Those looking for someone to fill Garrison Keillor's trademark red socks will not be appeased by Mohr, who was a writer for A Prairie Home Companion. There is a similarity in the book's wryness to the humor in the show, and there are dummied-up ads of local businesses. But despite the book's subtitle, this isn't really about Minnesota: some of the humor is based on the idiosyncracies and colloquialisms of the region, but most of it can be applied to just about any state. Still, Mohr has found some purely Minnesotan motifs: the section on starting the car in winter will ring true to anyone who has survived the experience; his few, well-chosen words on going to the lake or the cabin is acutely observed; and his attitude about lutefisk, a dish that natives consume more out of a sense of duty than with relish, strikes just the right tone (he regrets having to mention it altogether). But he misses and skims over some genuine regionalisms (where's uffda?), invents others, and usually strains to make a point. Because his humorous account of Minnesota invites comparison with Keillor, the book is found wanting.

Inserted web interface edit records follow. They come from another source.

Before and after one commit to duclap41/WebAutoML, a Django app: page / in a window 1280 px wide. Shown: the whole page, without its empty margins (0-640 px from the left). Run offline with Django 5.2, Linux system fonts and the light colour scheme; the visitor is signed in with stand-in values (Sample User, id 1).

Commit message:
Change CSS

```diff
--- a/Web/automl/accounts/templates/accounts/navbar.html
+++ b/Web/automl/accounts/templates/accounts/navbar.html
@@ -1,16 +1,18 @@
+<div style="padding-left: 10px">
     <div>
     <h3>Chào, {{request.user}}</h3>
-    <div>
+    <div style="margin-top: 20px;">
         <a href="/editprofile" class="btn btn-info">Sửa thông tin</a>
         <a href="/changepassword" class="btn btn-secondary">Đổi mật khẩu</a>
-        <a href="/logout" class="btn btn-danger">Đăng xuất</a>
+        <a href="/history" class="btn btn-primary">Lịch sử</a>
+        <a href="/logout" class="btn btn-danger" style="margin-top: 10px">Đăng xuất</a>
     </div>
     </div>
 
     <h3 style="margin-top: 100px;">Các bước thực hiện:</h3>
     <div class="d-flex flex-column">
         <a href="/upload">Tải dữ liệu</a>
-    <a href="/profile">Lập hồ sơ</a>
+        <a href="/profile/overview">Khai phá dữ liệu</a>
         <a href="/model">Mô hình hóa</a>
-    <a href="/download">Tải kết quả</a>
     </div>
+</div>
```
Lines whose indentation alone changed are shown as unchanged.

Copyright 1987 Reed Business Information, Inc.
About the Author
A one-time radio script writer, Howard Mohr has become known as the man who translated Minnesotan for the rest of the world.
Early in his career, Mohr wrote for Prairie Home Companion, creating fake radio ads and listener favorites such as Raw Bits. But he's best known as the author of the bestselling book How to Talk Minnesotan. It's a book that when made into a video version won a regional Emmy in Chicago. He even adapted it into a stage musical which received a long-time run at playhouses in the region.
--This text refers to the
Audio CD edition.
Mohr is a graduate of Abilene Christian University and lives with his family on a southwestern Minnesota prairie.